• WORK TO COMPLETE
In the records below, find the lines that include "mxPoint" and copy each.

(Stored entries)
Start of Block
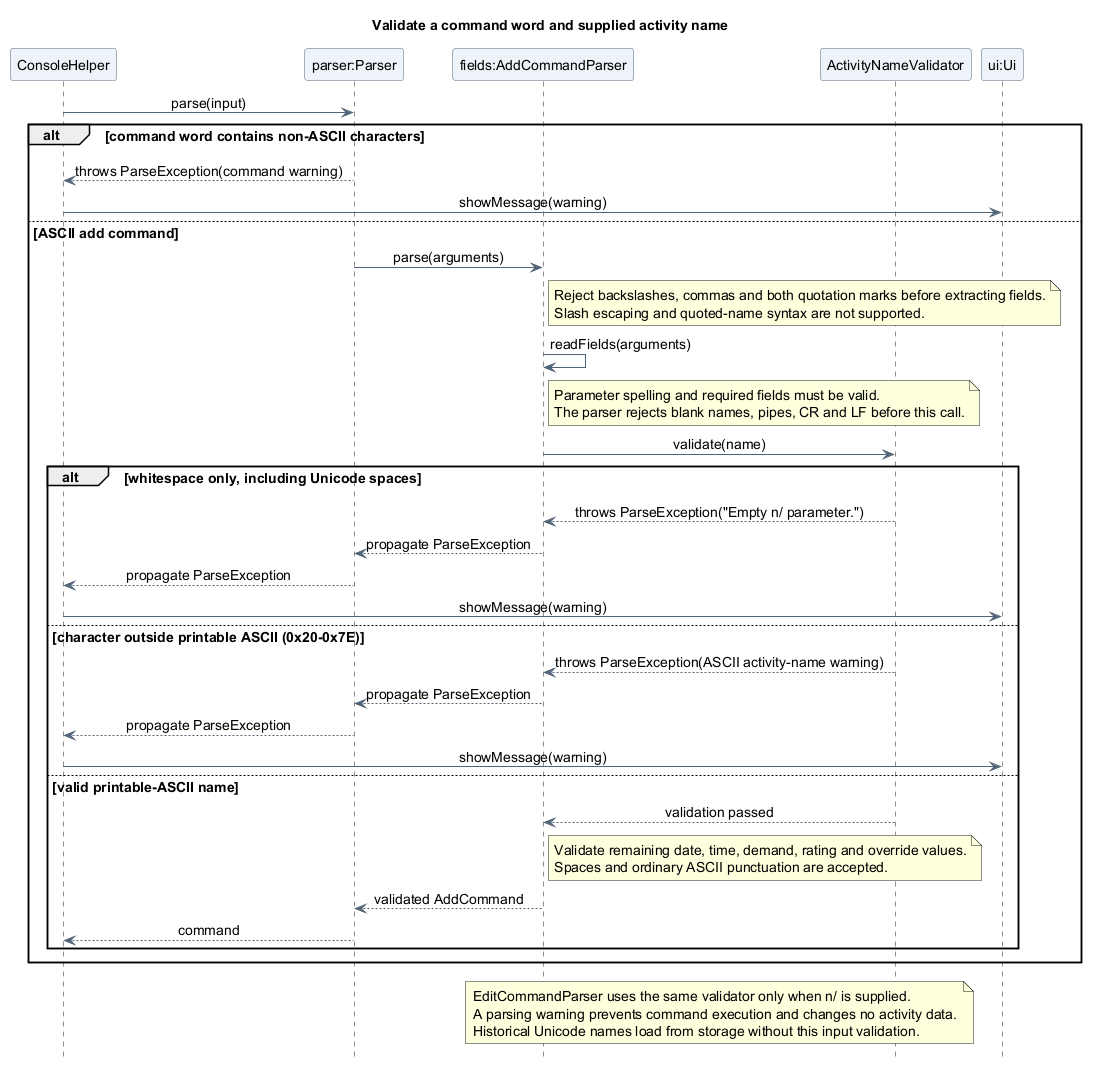
This is docs/images/luke/sequence/ActivityNameValidationSequence.png from AY2627S1-CS2113-T10-4/tp, a PlantUML export, as it was before one commit.
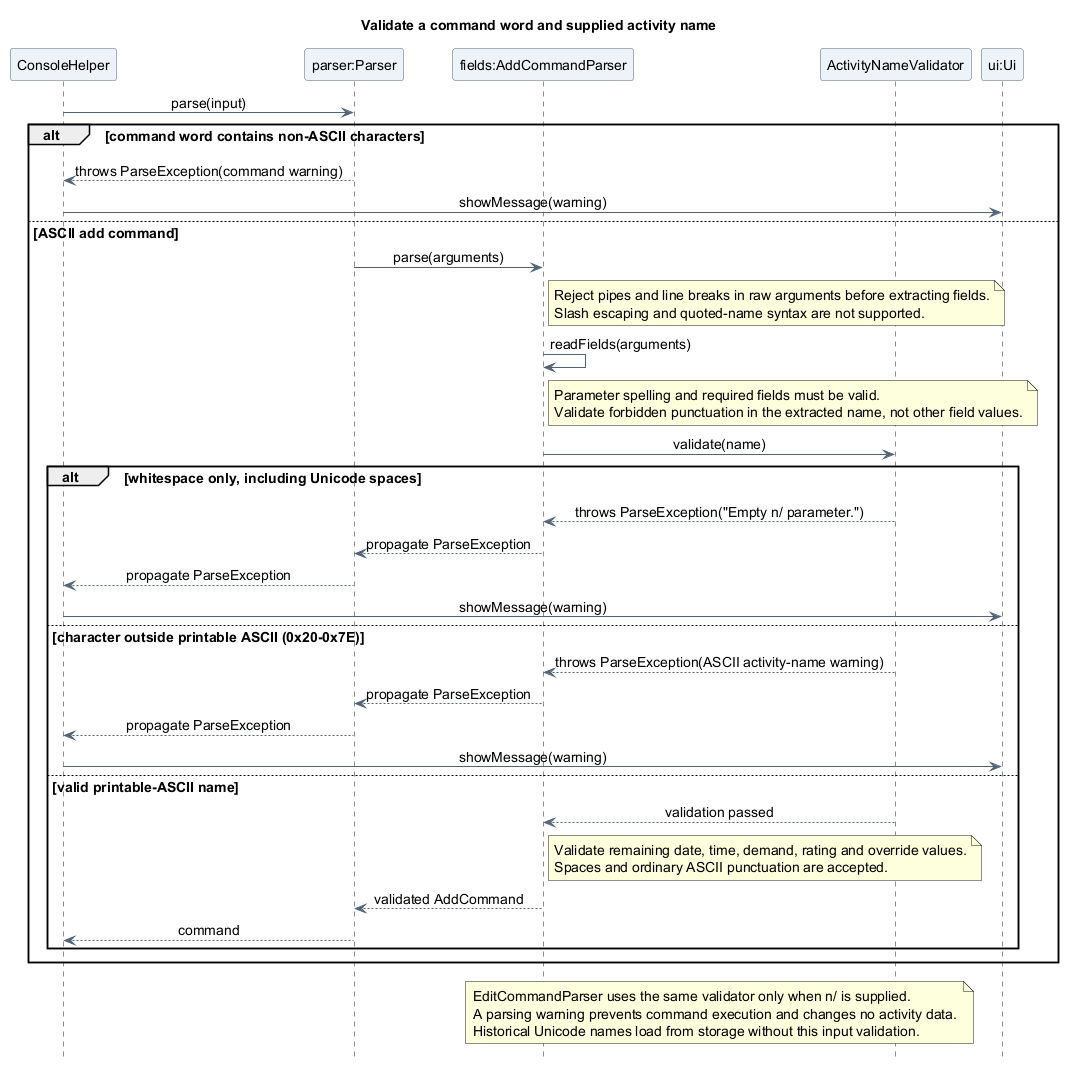
After the change.

What changed in the source:
```diff
@@ -23,13 +23,13 @@
 else ASCII add command
   Parser -> Fields : parse(arguments)
   note right of Fields
-    Reject backslashes, commas and both quotation marks before extracting fields.
+    Reject pipes and line breaks in raw arguments before extracting fields.
     Slash escaping and quoted-name syntax are not supported.
   end note
   Fields -> Fields : readFields(arguments)
   note right of Fields
     Parameter spelling and required fields must be valid.
-    The parser rejects blank names, pipes, CR and LF before this call.
+    Validate forbidden punctuation in the extracted name, not other field values.
   end note
   Fields -> Validator : validate(name)
   alt whitespace only, including Unicode spaces
```
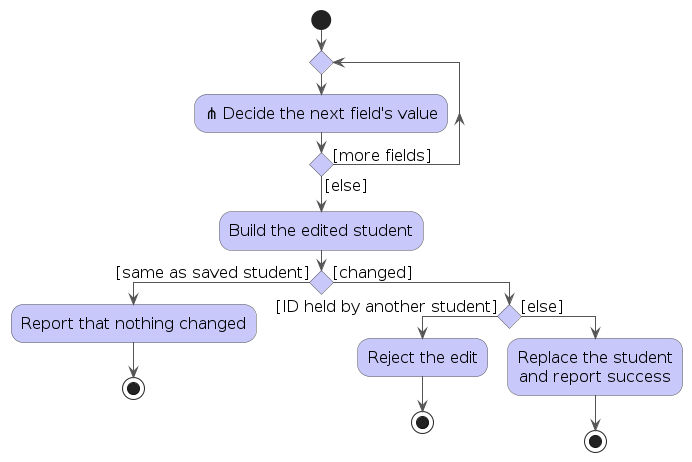
The PlantUML diagram diagrams/OptionalFieldEditing.png in AY2627S1-CS2103T-T16-1/tp, before a commit. Its source is kept beside it as diagrams/OptionalFieldEditing.puml.
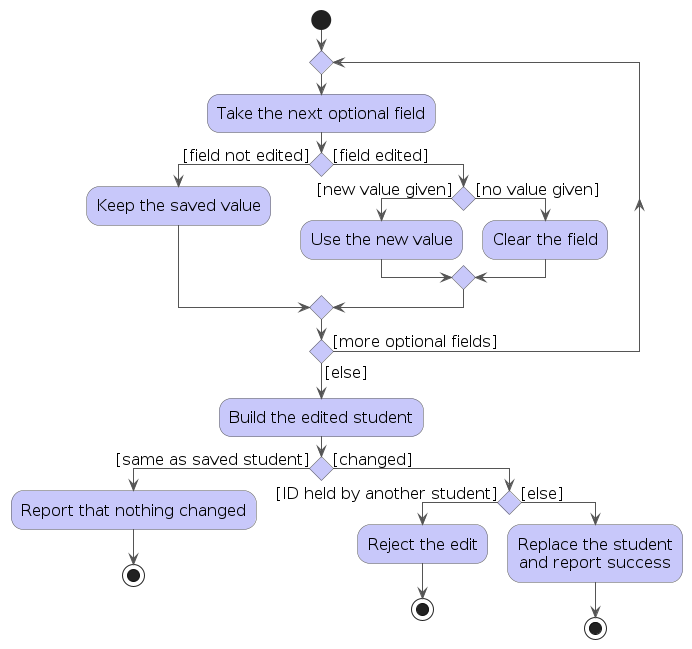
Above is the later version.

Change to the diagram source:
```diff
@@ -8,8 +8,17 @@
 
 start
 repeat
-  :<U+22D4> Decide the next field's value;
-repeat while () is ([more fields]) not ([else])
+  :Take the next optional field;
+  if () then ([field not edited])
+    :Keep the saved value;
+  else ([field edited])
+    if () then ([new value given])
+      :Use the new value;
+    else ([no value given])
+      :Clear the field;
+    endif
+  endif
+repeat while () is ([more optional fields]) not ([else])
 :Build the edited student;
 if () then ([same as saved student])
   :Report that nothing changed;
```
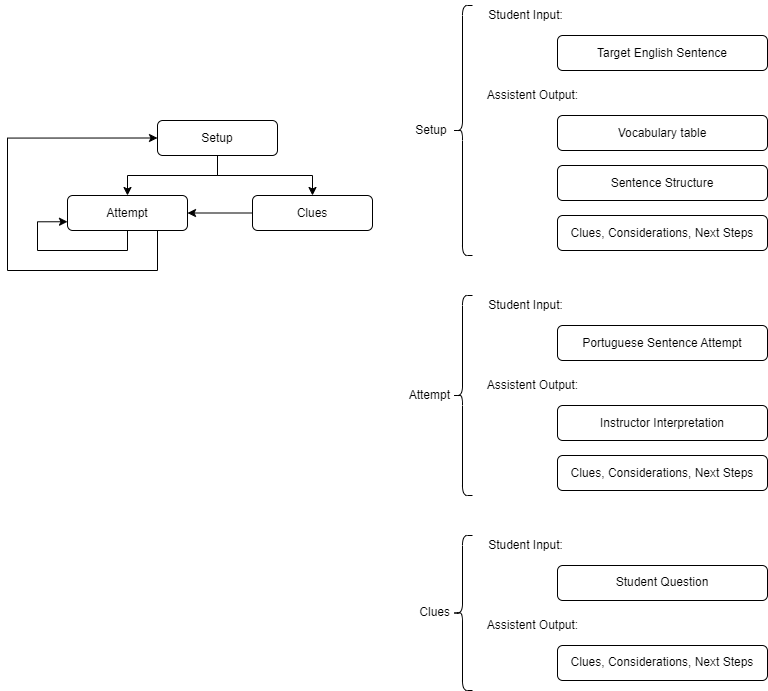
This is sentence-construction/claude/sentence-costruction.png from VCharrua/free-genai-bootcamp-2025, a draw.io export, as it was before one commit. Source tidied: cells renumbered, new cells last; positions are measured from the earlier drawing's top-left corner, leaving out a move shared by most shapes. Its diagram source:
```xml
<mxGraphModel>
  <root>
    <mxCell id="0" />
    <mxCell id="1" parent="0" />
    <mxCell id="2" value="Target English Sentence" style="rounded=1;whiteSpace=wrap;html=1;" parent="1" vertex="1">
      <mxGeometry x="550" y="35" width="210" height="35" as="geometry" />
    </mxCell>
    <mxCell id="3" value="Vocabulary table" style="rounded=1;whiteSpace=wrap;html=1;" parent="1" vertex="1">
      <mxGeometry x="550" y="115" width="210" height="35" as="geometry" />
    </mxCell>
    <mxCell id="4" value="Sentence Structure" style="rounded=1;whiteSpace=wrap;html=1;" parent="1" vertex="1">
      <mxGeometry x="550" y="165" width="210" height="35" as="geometry" />
    </mxCell>
    <mxCell id="5" value="Clues, Considerations, Next Steps" style="rounded=1;whiteSpace=wrap;html=1;" parent="1" vertex="1">
      <mxGeometry x="550" y="215" width="210" height="35" as="geometry" />
    </mxCell>
    <mxCell id="6" value="Student Input:" style="text;html=1;align=center;verticalAlign=middle;strokeColor=none;fillColor=none;" parent="1" vertex="1">
      <mxGeometry x="470" width="95" height="30" as="geometry" />
    </mxCell>
    <mxCell id="7" value="Assistent Output:" style="text;html=1;align=center;verticalAlign=middle;strokeColor=none;fillColor=none;" parent="1" vertex="1">
      <mxGeometry x="470" y="80" width="110" height="30" as="geometry" />
    </mxCell>
    <mxCell id="8" value="Setup&amp;nbsp;" style="shape=curlyBracket;whiteSpace=wrap;html=1;rounded=1;labelPosition=left;verticalLabelPosition=middle;align=right;verticalAlign=middle;" parent="1" vertex="1">
      <mxGeometry x="445" y="5" width="20" height="250" as="geometry" />
    </mxCell>
    <mxCell id="9" value="Portuguese Sentence Attempt" style="rounded=1;whiteSpace=wrap;html=1;" parent="1" vertex="1">
      <mxGeometry x="550" y="325" width="210" height="35" as="geometry" />
    </mxCell>
    <mxCell id="10" value="Instructor Interpretation" style="rounded=1;whiteSpace=wrap;html=1;" parent="1" vertex="1">
      <mxGeometry x="550" y="405" width="210" height="35" as="geometry" />
    </mxCell>
    <mxCell id="11" value="Clues, Considerations, Next Steps" style="rounded=1;whiteSpace=wrap;html=1;" parent="1" vertex="1">
      <mxGeometry x="550" y="455" width="210" height="35" as="geometry" />
    </mxCell>
    <mxCell id="12" value="Student Input:" style="text;html=1;align=center;verticalAlign=middle;strokeColor=none;fillColor=none;" parent="1" vertex="1">
      <mxGeometry x="470" y="290" width="95" height="30" as="geometry" />
    </mxCell>
    <mxCell id="13" value="Assistent Output:" style="text;html=1;align=center;verticalAlign=middle;strokeColor=none;fillColor=none;" parent="1" vertex="1">
      <mxGeometry x="470" y="370" width="110" height="30" as="geometry" />
    </mxCell>
    <mxCell id="14" value="Attempt" style="shape=curlyBracket;whiteSpace=wrap;html=1;rounded=1;labelPosition=left;verticalLabelPosition=middle;align=right;verticalAlign=middle;" parent="1" vertex="1">
      <mxGeometry x="445" y="295" width="20" height="200" as="geometry" />
    </mxCell>
    <mxCell id="15" style="edgeStyle=orthogonalEdgeStyle;rounded=0;jettySize=auto;html=1;" parent="1" edge="1" source="17" target="19">
      <mxGeometry relative="1" as="geometry" />
    </mxCell>
    <mxCell id="16" style="edgeStyle=orthogonalEdgeStyle;rounded=0;jettySize=auto;html=1;" parent="1" edge="1" source="17" target="21">
      <mxGeometry relative="1" as="geometry" />
    </mxCell>
    <mxCell id="17" value="Setup" style="rounded=1;whiteSpace=wrap;html=1;" parent="1" vertex="1">
      <mxGeometry x="150" y="120" width="120" height="35" as="geometry" />
    </mxCell>
    <mxCell id="18" style="edgeStyle=orthogonalEdgeStyle;rounded=0;jettySize=auto;html=1;exitX=0.75;exitY=1;exitDx=0;exitDy=0;entryX=0;entryY=0.5;entryDx=0;entryDy=0;" parent="1" edge="1" source="19" target="17">
      <mxGeometry relative="1" as="geometry">
        <Array as="points">
          <mxPoint x="150" y="270" />
          <mxPoint y="270" />
          <mxPoint y="138" />
        </Array>
      </mxGeometry>
    </mxCell>
    <mxCell id="19" value="Attempt" style="rounded=1;whiteSpace=wrap;html=1;" parent="1" vertex="1">
      <mxGeometry x="60" y="195" width="120" height="35" as="geometry" />
    </mxCell>
    <mxCell id="20" style="edgeStyle=orthogonalEdgeStyle;rounded=0;jettySize=auto;html=1;" parent="1" edge="1" source="21" target="19">
      <mxGeometry relative="1" as="geometry" />
    </mxCell>
    <mxCell id="21" value="Clues" style="rounded=1;whiteSpace=wrap;html=1;" parent="1" vertex="1">
      <mxGeometry x="245" y="195" width="120" height="35" as="geometry" />
    </mxCell>
    <mxCell id="22" style="edgeStyle=orthogonalEdgeStyle;rounded=0;orthogonalLoop=1;jettySize=auto;html=1;entryX=0;entryY=0.75;entryDx=0;entryDy=0;exitX=0.5;exitY=1;exitDx=0;exitDy=0;" parent="1" edge="1" source="19" target="19">
      <mxGeometry relative="1" as="geometry">
        <Array as="points">
          <mxPoint x="120" y="250" />
          <mxPoint x="30" y="250" />
          <mxPoint x="30" y="221" />
        </Array>
      </mxGeometry>
    </mxCell>
    <mxCell id="23" value="Student Question" style="rounded=1;whiteSpace=wrap;html=1;" parent="1" vertex="1">
      <mxGeometry x="550" y="565" width="210" height="35" as="geometry" />
    </mxCell>
    <mxCell id="24" value="Clues, Considerations, Next Steps" style="rounded=1;whiteSpace=wrap;html=1;" parent="1" vertex="1">
      <mxGeometry x="550" y="645" width="210" height="35" as="geometry" />
    </mxCell>
    <mxCell id="25" value="Student Input:" style="text;html=1;align=center;verticalAlign=middle;strokeColor=none;fillColor=none;" parent="1" vertex="1">
      <mxGeometry x="470" y="530" width="95" height="30" as="geometry" />
    </mxCell>
    <mxCell id="26" value="Assistent Output:" style="text;html=1;align=center;verticalAlign=middle;strokeColor=none;fillColor=none;" parent="1" vertex="1">
      <mxGeometry x="470" y="610" width="110" height="30" as="geometry" />
    </mxCell>
    <mxCell id="27" value="Clues" style="shape=curlyBracket;whiteSpace=wrap;html=1;rounded=1;labelPosition=left;verticalLabelPosition=middle;align=right;verticalAlign=middle;" parent="1" vertex="1">
      <mxGeometry x="445" y="535" width="20" height="155" as="geometry" />
    </mxCell>
  </root>
</mxGraphModel>
```
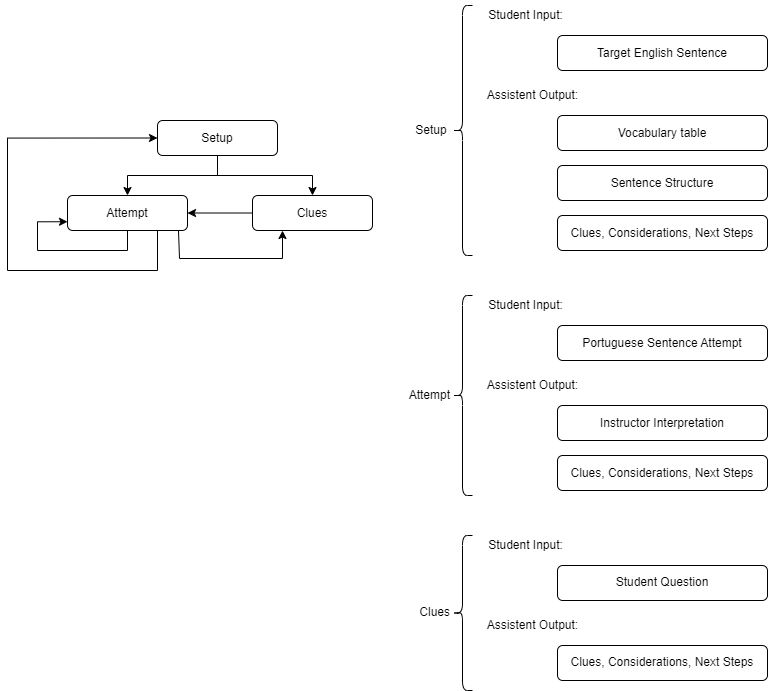
The same file after the commit.

Commit message:
#3 Setup state management

The edit, as a diff of the source:
```diff
@@ -59,6 +59,15 @@
         </Array>
       </mxGeometry>
     </mxCell>
+    <mxCell id="28" style="edgeStyle=orthogonalEdgeStyle;rounded=0;jettySize=auto;html=1;entryX=0.25;entryY=1;entryDx=0;entryDy=0;exitX=0.925;exitY=1.006;exitDx=0;exitDy=0;exitPerimeter=0;" parent="1" edge="1" source="19" target="21">
+      <mxGeometry relative="1" as="geometry">
+        <Array as="points">
+          <mxPoint x="172" y="230" />
+          <mxPoint x="172" y="258" />
+          <mxPoint x="275" y="258" />
+        </Array>
+      </mxGeometry>
+    </mxCell>
     <mxCell id="19" value="Attempt" style="rounded=1;whiteSpace=wrap;html=1;" parent="1" vertex="1">
       <mxGeometry x="60" y="195" width="120" height="35" as="geometry" />
     </mxCell>
```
End of Block
• EXPECTED ANSWER
          <mxPoint x="150" y="270" />
          <mxPoint y="270" />
          <mxPoint y="138" />
          <mxPoint x="120" y="250" />
          <mxPoint x="30" y="250" />
          <mxPoint x="30" y="221" />
+          <mxPoint x="172" y="230" />
+          <mxPoint x="172" y="258" />
+          <mxPoint x="275" y="258" />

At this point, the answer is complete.